Highfields Memories by Eric Higton.
In some respects, travelling in the 1920’s was easier and much more relaxed than it is today, although in the cold weather it was imperative to wear warm clothing, especially for local travel, which was by tram-car. There was no alternative service. Tram-cars were totally inheated. The driver was less fortunate than his passengers where Doncaster vehicles were involved, because there was nothing between him and the elements other than his clothing. Not even a windscreen.
The tramway which served Highfields and Woodlands began outside the Electra Cinema, which was situated on the west side of Frenchgate, a site once occupied by C&A in the in the Frenchgate Centre. Proceeding over the north bridge and the original narrow bridge over the River Don – on a small island beside which stood Smith’s Garage, the track continued in the centre of the road, leaving Warriners Garage on the left hand side before passing Bentley Road junction. Continuing in the centre of the Great North Road, now the A638, the track passed under the railway bridge, beyond Sprotbrough Lane – then an unbuilt country lane, over the two culverts, finally veering onto the left-hand verge before ascending the railway bridge between The Grove and Watchhouse Lane. As with Sprotbrough Lane, there were no buildings except farm properties on Cusworth Lane, Barnsley Road, Pipering Lane, Castle Hills Lane and Green Lane (which boasted a fishpond where it joined the main road, and was known locally as fishpond lane). On the left-hand side of the track as it neared the top of the rise opposite Jossey Lane stood Scawthorpe Hall with its three Lodges, the centre one of which stood empty for quite a long time; the windows boarded up. Locally, it was reputed to be haunted.
The first built-up area was the newly built Highfields, distinguished soon after the war with the erection of the cenotaph with its list of casualties from the village, which stands prominently at the junction of the two main streets in its own garden area.
A further mile of track completed the four mile run to the terminus at Green Lane, Woodlands. As it was only single track, to enable travel in both directions, loops, or by-passes, had been laid at about half mile intervals. Arguments arose between drivers as to which of them had erred when trams travelling in opposite directions met where no loop was near. This dilemma was invariably resolved by one of them agreeing – not always with good grace – to reverse his car to the nearest loop. On more infrequent occasions a driver would attempt to enter a loop at too fast a speed, jumping the points and derailing the tram-car. This entailed a long delay waiting for a breakdown tram to arrive with jacking equipment. Meanwhile the service would be maintained either side of the derailment continuing a shuttle service.
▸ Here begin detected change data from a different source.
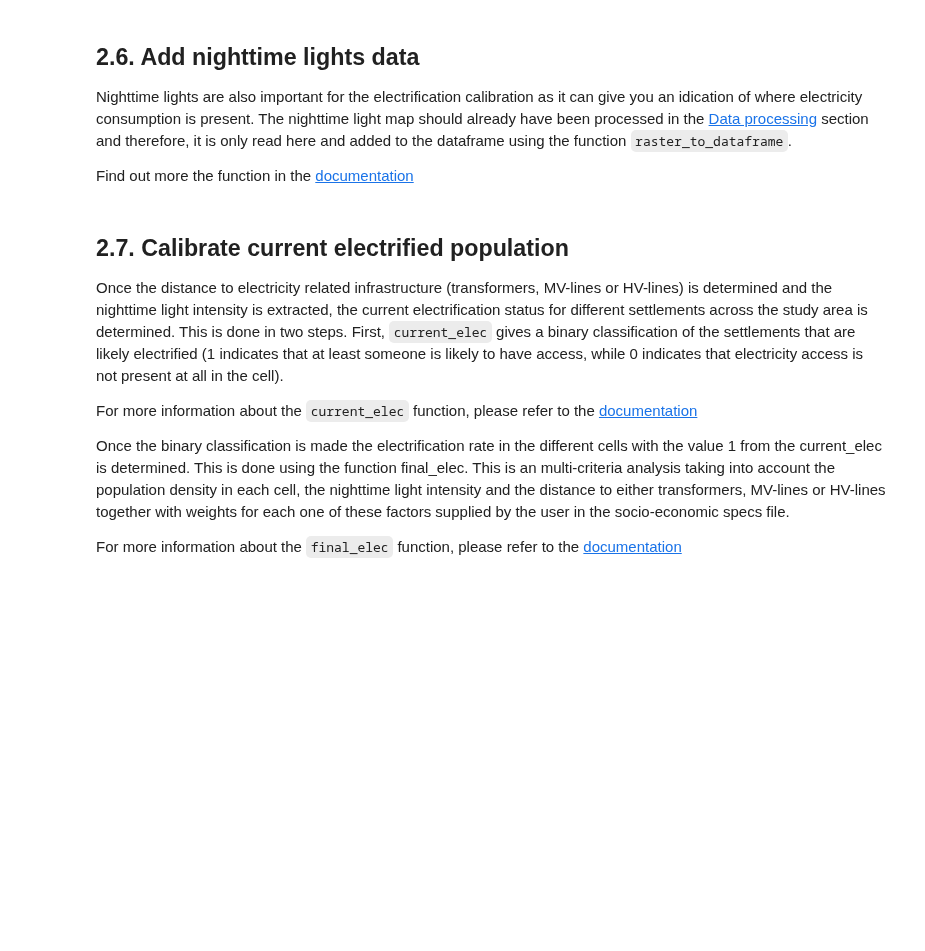
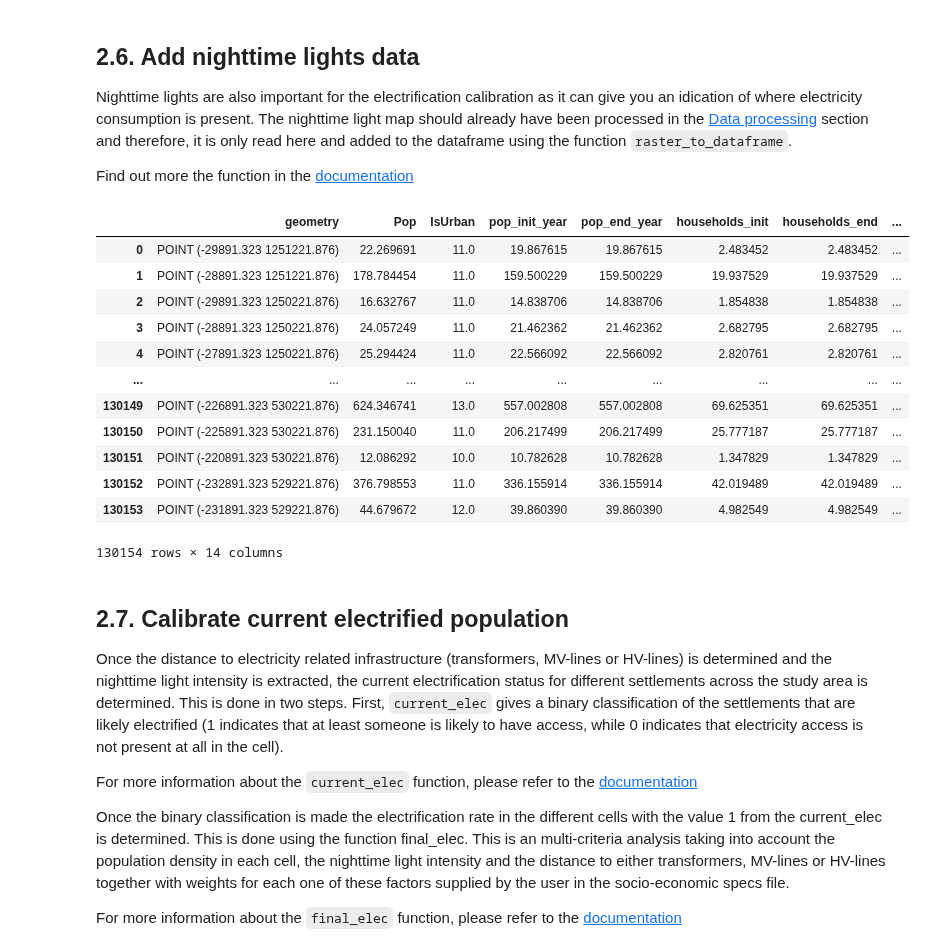
Before and after one commit to Open-Source-Spatial-Clean-Cooking-Tool/OnStove, a Jupyter notebook: example/OnStove_notebook.ipynb, the cells around one changed output. Drawn from its saved outputs; the diff is of its cells as text; code cells hidden in the pictures; blank space fills up the shorter version.

```diff
--- a/example/OnStove_notebook.ipynb
+++ b/example/OnStove_notebook.ipynb
@@ -265,6 +277,22 @@ path = os.path.join(output_directory, 'Electricity', 'Night_time_lights', 'Night
 ntl = RasterLayer('Electricity', 'Night_time_lights', path=path)
 
 country.raster_to_dataframe(ntl, name='Night_lights', method='read')
+# %%
+country.gdf
+# %% [output]
+|  | geometry | Pop | IsUrban | pop_init_year | pop_end_year | households_init | households_end | ... |
+| 0 | POINT (-29891.323 1251221.876) | 22.269691 | 11.0 | 19.867615 | 19.867615 | 2.483452 | 2.483452 | ... |
+| 1 | POINT (-28891.323 1251221.876) | 178.784454 | 11.0 | 159.500229 | 159.500229 | 19.937529 | 19.937529 | ... |
+| 2 | POINT (-29891.323 1250221.876) | 16.632767 | 11.0 | 14.838706 | 14.838706 | 1.854838 | 1.854838 | ... |
+| 3 | POINT (-28891.323 1250221.876) | 24.057249 | 11.0 | 21.462362 | 21.462362 | 2.682795 | 2.682795 | ... |
+| 4 | POINT (-27891.323 1250221.876) | 25.294424 | 11.0 | 22.566092 | 22.566092 | 2.820761 | 2.820761 | ... |
+| ... | ... | ... | ... | ... | ... | ... | ... | ... |
+| 130149 | POINT (-226891.323 530221.876) | 624.346741 | 13.0 | 557.002808 | 557.002808 | 69.625351 | 69.625351 | ... |
+| 130150 | POINT (-225891.323 530221.876) | 231.150040 | 11.0 | 206.217499 | 206.217499 | 25.777187 | 25.777187 | ... |
+| 130151 | POINT (-220891.323 530221.876) | 12.086292 | 10.0 | 10.782628 | 10.782628 | 1.347829 | 1.347829 | ... |
+| 130152 | POINT (-232891.323 529221.876) | 376.798553 | 11.0 | 336.155914 | 336.155914 | 42.019489 | 42.019489 | ... |
+| 130153 | POINT (-231891.323 529221.876) | 44.679672 | 12.0 | 39.860390 | 39.860390 | 4.982549 | 4.982549 | ... |
+130154 rows × 14 columns
 # %% [markdown]
 ## 2.7. Calibrate current electrified population
 
```
Also changed, not shown: parts of 17 cells of this notebook, 1 other file.
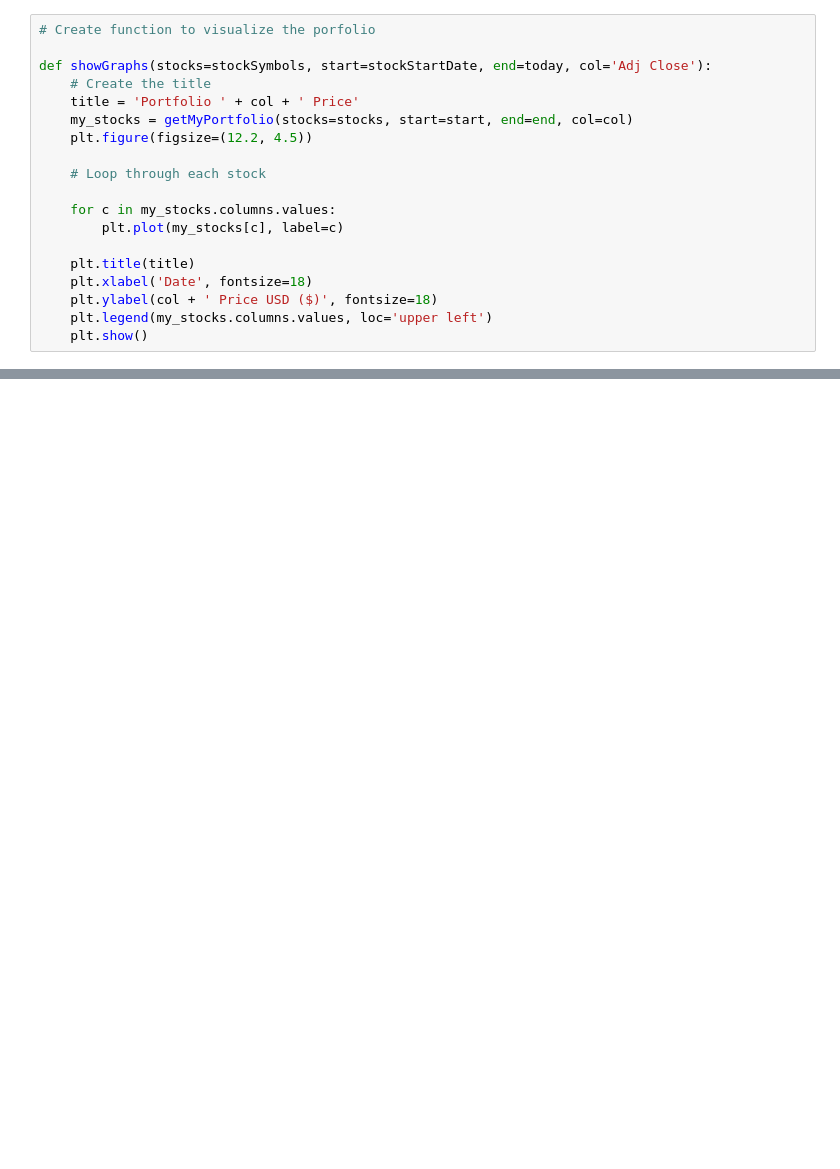
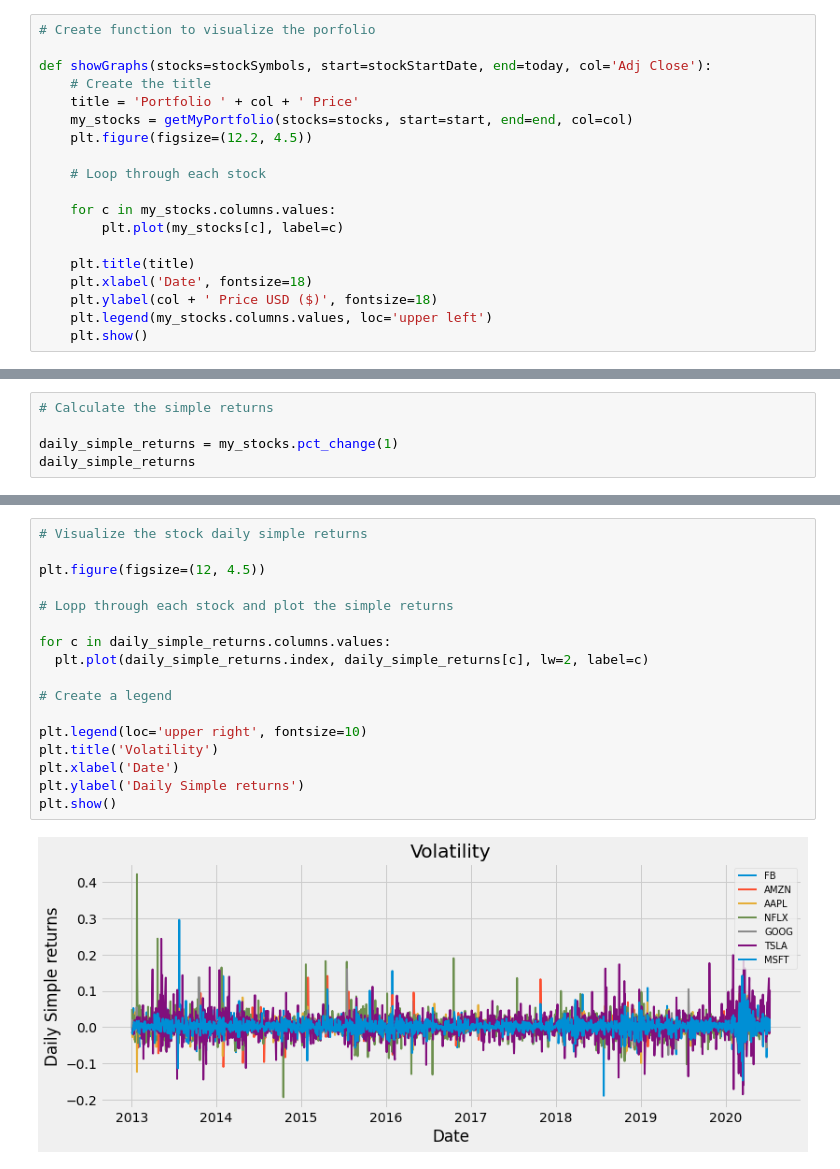
Before and after one commit to sjb3/data_sci_project, a Jupyter notebook: financial_portfolio.ipynb, the cells around one changed output, grey strips where cells are left out. Drawn from its saved outputs; the diff is of its cells as text; blank space fills up the shorter version.

```diff
--- a/financial_portfolio.ipynb
+++ b/financial_portfolio.ipynb
@@ -86,0 +83,5 @@ showGraphs(stockSymbols)
+# %%
+# Calculate the simple returns
+
+daily_simple_returns = my_stocks.pct_change(1)
+daily_simple_returns
@@ -86,0 +161,19 @@ showGraphs(stockSymbols)
+# %%
+# Visualize the stock daily simple returns
+
+plt.figure(figsize=(12, 4.5))
+
+# Lopp through each stock and plot the simple returns
+
+for c in daily_simple_returns.columns.values:
+  plt.plot(daily_simple_returns.index, daily_simple_returns[c], lw=2, label=c)
+
+# Create a legend
+
+plt.legend(loc='upper right', fontsize=10)
+plt.title('Volatility')
+plt.xlabel('Date')
+plt.ylabel('Daily Simple returns')
+plt.show()
+# %% [output]
+[figure, added]
```
Also changed, not shown: parts of 15 cells of this notebook, 2 other files.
The service from Doncaster to Woodlands ran at intervals of 20 minutes, taking some 25 minutes each way. Doncaster to Highfields cost 2 pence and the fare to Woodlands was 3 pence in the latter part of the 1920’s. Earlier I believe it had been three-halfpence and twopence respectively, but that was when my parents paid, so I was not involved with fares.
The first bus that I travelled in was an old Model T Ford conversion. It had been a commercial dray, from 1921 my dad was trainer/manager of the local church football team, Highfields St Georges, of the Sunday school league. Each Saturday afternoon during the football season I accompanied them wherever the match was to be held. To reach ‘away’ fixtures such as Stainforth, transport had to be arranged, there being no form of public transport other than the tramways. This was where a local man, Tommy Finean, was useful. Tommy owned a Ford ‘T’ model, over the drey of which he had erected a canopy and had furnished the interior with 2 seats which ran from front to rear on either side. This truck was hired whenever neccesary, carrying the players and reserves in the back, my dad and I riding along side the driver. At 7 years old I revered some of the players as much as if they had been playing for England – especially Les and George Scott, Tony Grainger, Len Marshall and Tommy Critchlow.
The team was made up from local young men, not neccesarily church-goers. I cannot recall the names of all the players after so many yaers, but their enthusiasm I remember very well. Although Tommy Critchlow was more slightly built than some of the others, what he lacked in stature was aptly compensated by his agility.
Some of the areas visited presented more opposition from the onlookers than from the footballers. The female supporters of one opposition side, seeing their team well and truly beaten by St Georges, were loudly encouraging their team to ‘give ’em some clog’ and ‘lerrem ‘ave it’, which again wasn’t cricket, if you see what I mean.
Even so, Saturday afternoons were to me just as enjoyable as Saturday mornings on the allotments. Life was good.